# Web interface edit records:
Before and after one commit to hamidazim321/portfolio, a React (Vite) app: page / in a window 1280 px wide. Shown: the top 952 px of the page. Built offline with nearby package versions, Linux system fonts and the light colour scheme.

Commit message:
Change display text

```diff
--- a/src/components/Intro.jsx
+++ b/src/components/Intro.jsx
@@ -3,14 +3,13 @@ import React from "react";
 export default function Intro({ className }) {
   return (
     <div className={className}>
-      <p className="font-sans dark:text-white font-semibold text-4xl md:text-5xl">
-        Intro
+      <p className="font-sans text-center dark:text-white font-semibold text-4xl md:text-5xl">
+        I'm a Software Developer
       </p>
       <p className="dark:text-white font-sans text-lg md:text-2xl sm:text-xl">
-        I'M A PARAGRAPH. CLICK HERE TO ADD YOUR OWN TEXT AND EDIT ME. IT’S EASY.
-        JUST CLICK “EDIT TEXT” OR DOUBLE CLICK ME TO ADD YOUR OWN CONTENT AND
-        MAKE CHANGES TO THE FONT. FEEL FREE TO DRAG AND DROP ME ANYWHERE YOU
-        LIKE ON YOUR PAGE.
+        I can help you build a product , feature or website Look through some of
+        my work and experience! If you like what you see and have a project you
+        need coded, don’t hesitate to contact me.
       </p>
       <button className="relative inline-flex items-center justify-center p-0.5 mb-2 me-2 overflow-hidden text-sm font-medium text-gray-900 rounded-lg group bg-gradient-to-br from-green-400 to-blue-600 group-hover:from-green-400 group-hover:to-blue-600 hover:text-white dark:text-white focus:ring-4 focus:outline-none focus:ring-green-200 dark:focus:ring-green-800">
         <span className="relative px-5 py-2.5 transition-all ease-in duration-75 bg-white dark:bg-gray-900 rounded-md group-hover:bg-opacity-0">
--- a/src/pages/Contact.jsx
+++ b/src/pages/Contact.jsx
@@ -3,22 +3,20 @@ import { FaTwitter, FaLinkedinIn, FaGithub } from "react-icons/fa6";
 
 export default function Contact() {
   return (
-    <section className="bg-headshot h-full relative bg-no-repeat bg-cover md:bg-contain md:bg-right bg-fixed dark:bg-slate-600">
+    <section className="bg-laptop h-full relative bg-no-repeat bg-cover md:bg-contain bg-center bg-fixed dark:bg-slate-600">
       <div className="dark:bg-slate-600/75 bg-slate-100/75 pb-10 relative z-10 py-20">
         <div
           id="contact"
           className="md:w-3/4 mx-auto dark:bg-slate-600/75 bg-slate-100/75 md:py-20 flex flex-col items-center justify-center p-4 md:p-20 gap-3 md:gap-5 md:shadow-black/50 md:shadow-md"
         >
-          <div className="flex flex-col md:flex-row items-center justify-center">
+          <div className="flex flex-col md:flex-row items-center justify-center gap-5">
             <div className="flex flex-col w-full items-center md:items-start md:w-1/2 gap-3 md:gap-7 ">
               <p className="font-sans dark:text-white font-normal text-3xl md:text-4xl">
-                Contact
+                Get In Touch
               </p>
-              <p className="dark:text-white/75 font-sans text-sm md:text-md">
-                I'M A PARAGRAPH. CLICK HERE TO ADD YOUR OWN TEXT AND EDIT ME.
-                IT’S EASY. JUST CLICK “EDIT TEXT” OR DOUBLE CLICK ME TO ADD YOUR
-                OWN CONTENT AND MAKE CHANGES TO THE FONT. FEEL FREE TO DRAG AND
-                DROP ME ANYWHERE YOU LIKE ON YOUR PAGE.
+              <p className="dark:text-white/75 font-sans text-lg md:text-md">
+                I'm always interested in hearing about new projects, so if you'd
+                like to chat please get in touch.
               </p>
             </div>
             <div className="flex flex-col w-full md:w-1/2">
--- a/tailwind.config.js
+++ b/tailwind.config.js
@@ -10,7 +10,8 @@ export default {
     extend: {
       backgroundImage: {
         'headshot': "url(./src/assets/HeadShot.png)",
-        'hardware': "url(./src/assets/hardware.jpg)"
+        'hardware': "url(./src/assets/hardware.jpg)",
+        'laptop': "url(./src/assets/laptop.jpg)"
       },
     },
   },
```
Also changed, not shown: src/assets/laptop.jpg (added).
--
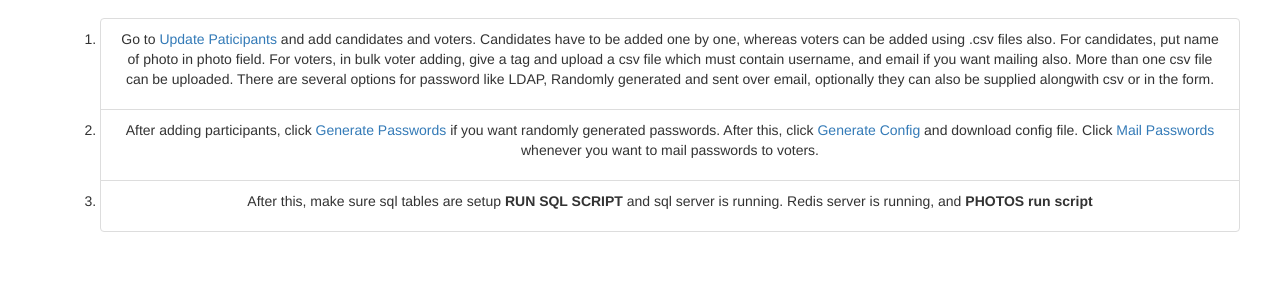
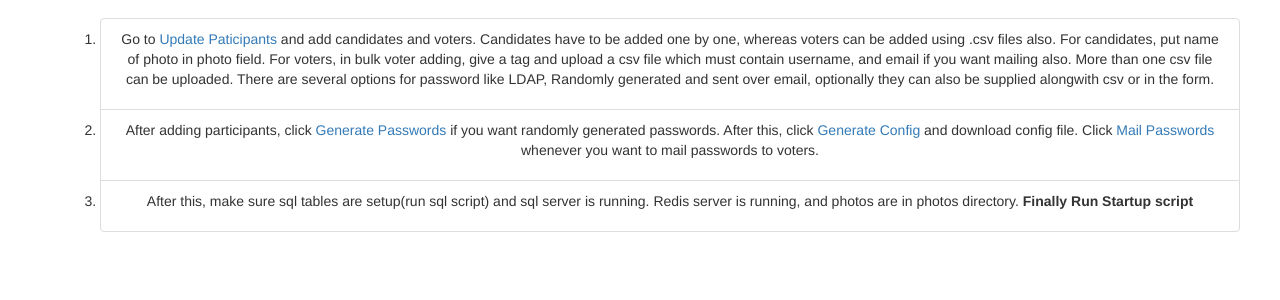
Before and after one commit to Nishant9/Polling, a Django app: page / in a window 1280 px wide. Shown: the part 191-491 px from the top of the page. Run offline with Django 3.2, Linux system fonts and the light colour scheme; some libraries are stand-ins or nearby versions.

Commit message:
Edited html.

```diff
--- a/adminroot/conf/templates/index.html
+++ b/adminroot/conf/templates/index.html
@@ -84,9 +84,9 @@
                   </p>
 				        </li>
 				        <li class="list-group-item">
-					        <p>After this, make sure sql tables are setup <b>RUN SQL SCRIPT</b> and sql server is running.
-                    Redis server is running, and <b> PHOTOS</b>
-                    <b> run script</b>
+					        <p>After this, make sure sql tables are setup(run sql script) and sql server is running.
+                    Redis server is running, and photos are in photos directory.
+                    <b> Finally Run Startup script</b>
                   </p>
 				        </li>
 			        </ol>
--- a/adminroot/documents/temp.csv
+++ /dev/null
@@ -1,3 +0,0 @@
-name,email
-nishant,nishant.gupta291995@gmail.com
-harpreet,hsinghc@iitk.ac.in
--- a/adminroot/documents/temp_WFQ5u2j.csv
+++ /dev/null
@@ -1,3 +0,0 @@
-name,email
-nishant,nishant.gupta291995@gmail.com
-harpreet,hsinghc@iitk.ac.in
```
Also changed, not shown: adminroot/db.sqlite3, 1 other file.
* * *
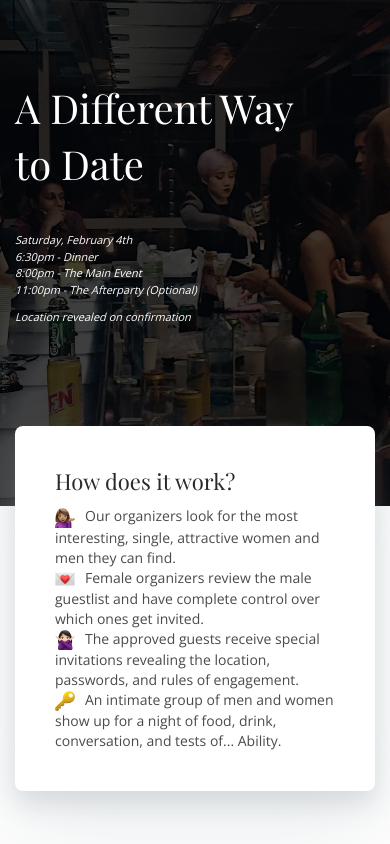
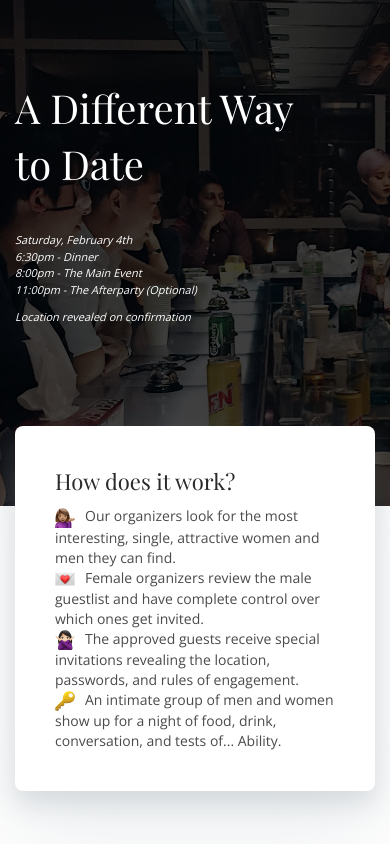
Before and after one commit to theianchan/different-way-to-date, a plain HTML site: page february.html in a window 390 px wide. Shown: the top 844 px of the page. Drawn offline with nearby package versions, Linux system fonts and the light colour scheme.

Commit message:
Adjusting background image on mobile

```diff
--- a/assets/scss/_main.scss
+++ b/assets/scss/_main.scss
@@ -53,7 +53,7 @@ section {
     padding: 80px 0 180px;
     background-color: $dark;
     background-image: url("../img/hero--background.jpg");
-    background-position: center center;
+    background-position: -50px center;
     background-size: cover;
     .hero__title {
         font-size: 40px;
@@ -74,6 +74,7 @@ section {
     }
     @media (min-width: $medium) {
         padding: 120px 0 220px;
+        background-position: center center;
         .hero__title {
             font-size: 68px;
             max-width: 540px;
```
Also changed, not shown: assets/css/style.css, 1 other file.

# EXERCISE BRIEF:
Could you state how many lines of the entries contain the word "YOUR"? Only the number is wanted.

# REPLY TO THE EXERCISE:
6